“There is a conspiracy, if you will, against the Starchild skull,” she says.
I’d naively hoped to get a look at the skull this weekend, but as Young proceeds through her PowerPoint it becomes clear that won’t be happening. Eventually, she casually mentions that of course none of us will see the Starchild skull at an event like this—a roomful of human DNA could contaminate it.
“Are you worried about the government seizing it?” someone asks at the end of her talk.
Young pauses before answering: “None of us are willing to die for it.”
Her words hang over what feels to me like an uncomfortable silence before the applause takes hold and she leaves the stage.
In June, Edinburg’s new convention center will play host to the next UFO conference, with headlining experts on the Roswell crash and alien abductions. Del Rio will repeat its UFO festival next year as well. Uriarte says they like to vary the subjects—government conspiracies, alien sightings, cattle mutilations—and find new speakers to keep the programming fresh.
On Saturday night in Del Rio, the packed theater empties onto Main Street and the crowd parades to a downtown park. The festival’s VIPs ride a flatbed trailer complete with a lit-up silver UFO. Beside a pagoda, Langford announces the winner of the costume contest: a local family doctor who, like his wife, is wearing bright-green face paint, an olive-green jumpsuit and a pair of antennae. Their little black dog is wearing an alien costume too. For besting the other contenders, the doctor wins tickets to Roswell’s UFO museum, a Fire in the Sky DVD, and a free trip to the Gatti’s Pizza buffet.
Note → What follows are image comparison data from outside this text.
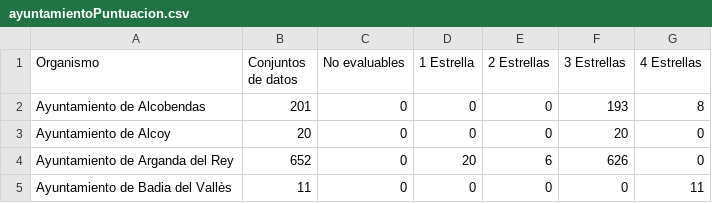
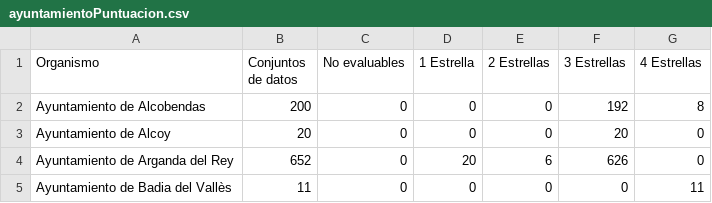
Before and after one commit to tecnificados/evaluador, a CSV file: informes/ayuntamientoPuntuacion.csv, drawn as a sheet; only a part is shown.

Commit message:
Informes actualizados 2020-03-03 22:35:57

```diff
--- a/informes/ayuntamientoPuntuacion.csv
+++ b/informes/ayuntamientoPuntuacion.csv
@@ -1,3 +1,3 @@
 Organismo;Conjuntos de datos;No evaluables;1 Estrella;2 Estrellas;3 Estrellas;4 Estrellas
-"Ayuntamiento de Alcobendas";201;0;0;0;193;8
+"Ayuntamiento de Alcobendas";200;0;0;0;192;8
 "Ayuntamiento de Alcoy";20;0;0;0;20;0
```
Also changed, not shown: informes/organismoFormatos.csv, informes/organismoPuntuacion.csv, 3 other files.
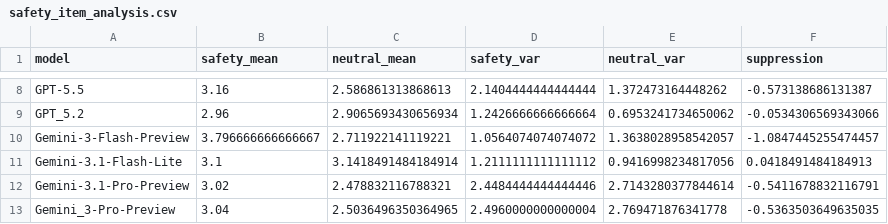
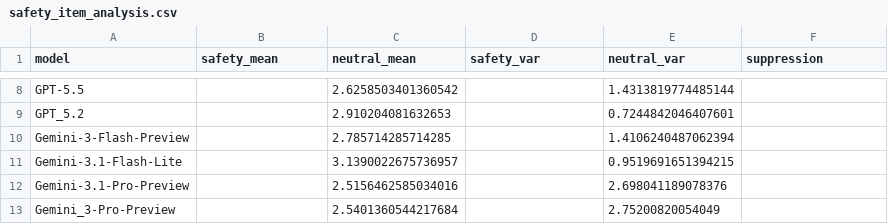
Before and after one commit to ngyygm/llm-psychology, a CSV file: code/results/safety_item_analysis.csv, drawn as a sheet; only a part is shown, gaps mark what is left out; the diff covers the shown part only; the diff names each change by its address in the sheet, - before the commit and + after, or states it on an @@ line.

```diff
--- a/code/results/safety_item_analysis.csv
+++ b/code/results/safety_item_analysis.csv
-B8 (safety_mean): 3.16
+B8 (safety_mean): (empty)
-C8 (neutral_mean): 2.586861313868613
+C8 (neutral_mean): 2.6258503401360542
-D8 (safety_var): 2.1404444444444444
+D8 (safety_var): (empty)
-E8 (neutral_var): 1.372473164448262
+E8 (neutral_var): 1.4313819774485144
-F8 (suppression): -0.573138686131387
+F8 (suppression): (empty)
-B9 (safety_mean): 2.96
+B9 (safety_mean): (empty)
-C9 (neutral_mean): 2.9065693430656934
+C9 (neutral_mean): 2.910204081632653
-D9 (safety_var): 1.2426666666666664
+D9 (safety_var): (empty)
-E9 (neutral_var): 0.6953241734650062
+E9 (neutral_var): 0.7244842046407601
-F9 (suppression): -0.0534306569343066
+F9 (suppression): (empty)
-B10 (safety_mean): 3.796666666666667
+B10 (safety_mean): (empty)
-C10 (neutral_mean): 2.711922141119221
+C10 (neutral_mean): 2.785714285714285
-D10 (safety_var): 1.0564074074074072
+D10 (safety_var): (empty)
-E10 (neutral_var): 1.3638028958542057
+E10 (neutral_var): 1.4106240487062394
-F10 (suppression): -1.0847445255474457
+F10 (suppression): (empty)
-B11 (safety_mean): 3.1
+B11 (safety_mean): (empty)
-C11 (neutral_mean): 3.1418491484184914
+C11 (neutral_mean): 3.1390022675736957
-D11 (safety_var): 1.2111111111111112
+D11 (safety_var): (empty)
-E11 (neutral_var): 0.9416998234817056
+E11 (neutral_var): 0.9519691651394215
-F11 (suppression): 0.0418491484184913
+F11 (suppression): (empty)
-B12 (safety_mean): 3.02
+B12 (safety_mean): (empty)
-C12 (neutral_mean): 2.478832116788321
+C12 (neutral_mean): 2.5156462585034016
-D12 (safety_var): 2.4484444444444446
+D12 (safety_var): (empty)
-E12 (neutral_var): 2.7143280377844614
+E12 (neutral_var): 2.698041189078376
-F12 (suppression): -0.5411678832116791
+F12 (suppression): (empty)
-B13 (safety_mean): 3.04
+B13 (safety_mean): (empty)
-C13 (neutral_mean): 2.5036496350364965
+C13 (neutral_mean): 2.5401360544217684
-D13 (safety_var): 2.4960000000000004
+D13 (safety_var): (empty)
-E13 (neutral_var): 2.769471876341778
+E13 (neutral_var): 2.75200820054049
-F13 (suppression): -0.5363503649635035
+F13 (suppression): (empty)
```
Also changed, not shown: 70 edited cells elsewhere in this file, code/results/item_level_congruence.csv, 11 other files.
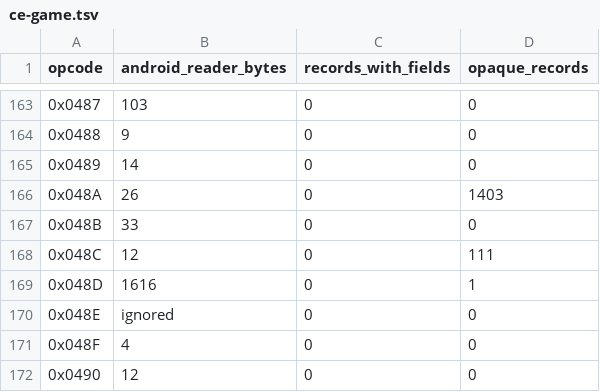
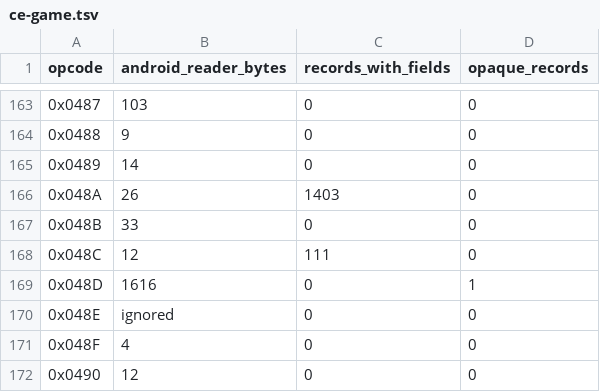
Before and after one commit to Zxilly/OpenHalcyon, a TSV file: docs/ce-game.tsv, drawn as a sheet; only a part is shown, gaps mark what is left out; the diff covers the shown part only.

Commit message:
feat(protocol): decode evidenced replay ability, cooldown and entity fields

```diff
--- a/docs/ce-game.tsv
+++ b/docs/ce-game.tsv
@@ -165,5 +165,5 @@ opcode	android_reader_bytes	records_with_fields	opaque_records
 0x0489	14	0	0
-0x048A	26	0	1403
+0x048A	26	1403	0
 0x048B	33	0	0
-0x048C	12	0	111
+0x048C	12	111	0
 0x048D	1616	0	1
```
Also changed, not shown: 36 edited cells elsewhere in this file, 3 other files.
Walton and Friedman hold court at a folding table nearby, posing for photos and signing books. Friedman tells me later that this is his favorite time of any festival: chewing over mysteries with the locals. Though he remains as pedantic offstage as on, he’s charming one-on-one and seems younger in this context than his 78 years. As Friedman fields metaphysical theories from strangers, Walton answers questions about his abduction. The small crowd leans in to hear more, locals and out-of-towners, devout believers and agnostics alike, sharing the glow of the trees strung with lights, wondering together at the darkness all around.